BINGO, The Story of My Dog
IT WAS EARLY in November, 1882, and the Manitoba winter had just set in.
I was tilting back in my chair for a few lazy moments after breakfast,
idly alternating my gaze from the one window-pane of our shanty, through
which was framed a bit of the prairie and the end of our cowshed, to the
old rhyme of the 'Franckelyn's dogge' pinned on the logs near by. But
the dreamy mixture of rhyme and view was quickly dispelled by the sight
of a large gray animal dashing across the prairie into the cowshed, with
a smaller black and white animal in hot pursuit.
"A wolf," I exclaimed, and seizing a rifle dashed out to help the dog.
But before I could get there they had left the stable, and after a
short run over the snow the wolf again turned at bay, and the dog, our
neighbor's collie, circled about watching his chance to snap.
I fired a couple of long shots, which had the effect only of setting
them off again over the prairie. After another run this matchless dog
closed and seized the wolf by the haunch, but again retreated to avoid
the fierce return chop. Then there was another stand at bay, and again a
race over the snow. Every few hundred yards this scene was repeated, the
dog managing so that each fresh rush should be toward the settlement,
while the wolf vainly tried to break back toward the dark belt of
trees in the east. At last after a mile of this fighting and running I
overtook them, and the dog, seeing that he now had good backing, closed
in for the finish.
After a few seconds the whirl of struggling animals resolved itself into
a wolf, on his back, with a bleeding collie gripping his throat, and
it was now easy for me to step up and end the fight by putting a ball
through the wolf's head.
Then, when this dog of marvellous wind saw that his foe was dead, he
gave him no second glance, but set out at a lope for a farm four miles
across the snow where he had left his master when first the wolf
was started. He was a wonderful dog, and even if I had not come he
undoubtedly would have killed the wolf alone, as I learned he had
already done with others of the kind, in spite of the fact that the
wolf, though of the smaller or prairie race, was much large than
himself. I was filled with admiration for the dog's prowess and at once
sought to buy him at any price. The scornful reply of his owner was,
"Why don't you try to buy one of the children?"
Since Frank was not in the market I was obliged to content myself with
the next best thing, one of his alleged progeny. That is, a son of his
wife. This probable offspring of an illustrious sire was a roly-poly
ball of black fur that looked more like a long-tailed bearcub than a
puppy. But he had some tan markings like those on Frank's coat,
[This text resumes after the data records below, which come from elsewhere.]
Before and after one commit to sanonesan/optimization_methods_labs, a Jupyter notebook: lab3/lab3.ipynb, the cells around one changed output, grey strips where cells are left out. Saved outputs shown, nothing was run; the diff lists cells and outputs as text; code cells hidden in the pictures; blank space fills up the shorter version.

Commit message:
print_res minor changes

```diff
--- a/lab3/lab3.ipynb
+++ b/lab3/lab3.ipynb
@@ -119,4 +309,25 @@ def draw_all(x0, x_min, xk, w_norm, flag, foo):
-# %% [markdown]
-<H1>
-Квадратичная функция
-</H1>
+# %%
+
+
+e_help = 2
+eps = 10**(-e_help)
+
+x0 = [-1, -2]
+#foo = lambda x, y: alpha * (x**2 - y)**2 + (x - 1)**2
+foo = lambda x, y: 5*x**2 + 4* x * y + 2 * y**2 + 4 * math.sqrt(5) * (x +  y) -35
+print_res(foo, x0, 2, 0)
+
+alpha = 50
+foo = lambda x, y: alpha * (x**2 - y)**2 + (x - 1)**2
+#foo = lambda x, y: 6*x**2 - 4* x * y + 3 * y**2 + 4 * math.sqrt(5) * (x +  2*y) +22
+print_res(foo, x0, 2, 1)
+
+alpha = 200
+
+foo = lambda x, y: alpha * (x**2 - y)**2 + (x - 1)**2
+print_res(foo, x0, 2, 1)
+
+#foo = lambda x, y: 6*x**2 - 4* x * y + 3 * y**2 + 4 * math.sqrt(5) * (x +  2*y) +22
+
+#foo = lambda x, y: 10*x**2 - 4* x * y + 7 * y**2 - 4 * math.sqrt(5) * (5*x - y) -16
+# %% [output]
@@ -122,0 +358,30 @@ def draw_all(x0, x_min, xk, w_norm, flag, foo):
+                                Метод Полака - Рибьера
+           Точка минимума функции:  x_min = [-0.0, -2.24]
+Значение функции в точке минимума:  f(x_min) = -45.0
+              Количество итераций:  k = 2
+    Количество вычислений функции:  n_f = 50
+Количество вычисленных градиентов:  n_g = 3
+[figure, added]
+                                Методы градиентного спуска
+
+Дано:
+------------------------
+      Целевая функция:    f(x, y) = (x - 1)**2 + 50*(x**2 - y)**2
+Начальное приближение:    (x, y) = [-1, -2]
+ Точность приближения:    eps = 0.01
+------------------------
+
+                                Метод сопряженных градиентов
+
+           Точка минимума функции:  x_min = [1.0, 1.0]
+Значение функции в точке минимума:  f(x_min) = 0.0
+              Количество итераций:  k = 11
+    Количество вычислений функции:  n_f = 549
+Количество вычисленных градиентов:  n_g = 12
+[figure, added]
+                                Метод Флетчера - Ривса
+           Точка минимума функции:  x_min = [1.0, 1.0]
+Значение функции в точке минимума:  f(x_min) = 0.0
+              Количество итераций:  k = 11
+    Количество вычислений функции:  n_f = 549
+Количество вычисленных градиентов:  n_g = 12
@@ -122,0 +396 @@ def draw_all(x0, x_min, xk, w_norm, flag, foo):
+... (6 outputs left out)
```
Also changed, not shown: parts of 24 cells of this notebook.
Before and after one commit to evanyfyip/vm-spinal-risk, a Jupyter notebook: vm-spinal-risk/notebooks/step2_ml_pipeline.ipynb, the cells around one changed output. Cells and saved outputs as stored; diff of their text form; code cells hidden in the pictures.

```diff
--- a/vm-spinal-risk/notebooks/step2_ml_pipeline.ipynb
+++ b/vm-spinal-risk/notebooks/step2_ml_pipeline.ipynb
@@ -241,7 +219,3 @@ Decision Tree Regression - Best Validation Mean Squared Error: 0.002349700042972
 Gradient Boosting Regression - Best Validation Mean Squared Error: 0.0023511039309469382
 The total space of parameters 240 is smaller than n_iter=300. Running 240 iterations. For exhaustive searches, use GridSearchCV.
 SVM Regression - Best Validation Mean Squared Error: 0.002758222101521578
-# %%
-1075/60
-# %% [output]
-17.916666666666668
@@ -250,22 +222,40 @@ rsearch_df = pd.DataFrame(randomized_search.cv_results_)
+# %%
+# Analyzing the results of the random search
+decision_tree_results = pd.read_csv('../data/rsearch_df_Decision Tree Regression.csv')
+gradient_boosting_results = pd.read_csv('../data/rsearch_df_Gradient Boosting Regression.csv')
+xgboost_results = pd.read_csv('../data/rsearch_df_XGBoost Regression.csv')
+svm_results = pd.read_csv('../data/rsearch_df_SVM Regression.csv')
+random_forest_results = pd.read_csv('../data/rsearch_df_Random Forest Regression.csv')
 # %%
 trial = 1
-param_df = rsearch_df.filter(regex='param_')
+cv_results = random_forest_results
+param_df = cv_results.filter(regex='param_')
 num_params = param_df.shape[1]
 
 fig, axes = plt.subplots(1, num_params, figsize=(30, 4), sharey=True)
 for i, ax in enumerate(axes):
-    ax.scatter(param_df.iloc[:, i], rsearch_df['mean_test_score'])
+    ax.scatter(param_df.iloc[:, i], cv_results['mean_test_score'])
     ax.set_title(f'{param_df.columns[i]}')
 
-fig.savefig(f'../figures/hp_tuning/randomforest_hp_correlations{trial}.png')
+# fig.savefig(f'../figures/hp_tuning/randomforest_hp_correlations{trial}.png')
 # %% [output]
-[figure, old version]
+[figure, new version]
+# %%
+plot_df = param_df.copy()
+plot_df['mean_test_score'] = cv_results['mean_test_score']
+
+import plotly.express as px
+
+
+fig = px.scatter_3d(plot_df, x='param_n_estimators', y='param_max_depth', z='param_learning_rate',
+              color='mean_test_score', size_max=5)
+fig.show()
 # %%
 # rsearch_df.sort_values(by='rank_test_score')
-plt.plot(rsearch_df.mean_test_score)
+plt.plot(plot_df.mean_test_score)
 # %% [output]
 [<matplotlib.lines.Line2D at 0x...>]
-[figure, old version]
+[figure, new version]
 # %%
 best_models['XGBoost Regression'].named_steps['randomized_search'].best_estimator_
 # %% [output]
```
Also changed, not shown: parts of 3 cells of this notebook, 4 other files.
that were, I hoped, guarantees of future greatness, and also a very
characteristic ring of white that he always wore on his muzzle.
Having got possession of his person, the next thing was to find him
a name. Surely this puzzle was already solved. The rhyme of the
'Franckelyn's dogge' was in-built with the foundation of our
acquaintance, so with adequate pomp we yclept him little Bingo.'
The rest of that winter Bingo spent in our shanty, living the life of a
blubbery, fat, well-meaning, ill-doing puppy; gorging himself with food
and growing bigger and clumsier each day. Even sad experience failed
to teach him that he must keep his nose out of the rat trap. His most
friendly overtures to the cat were wholly misunderstood and resulted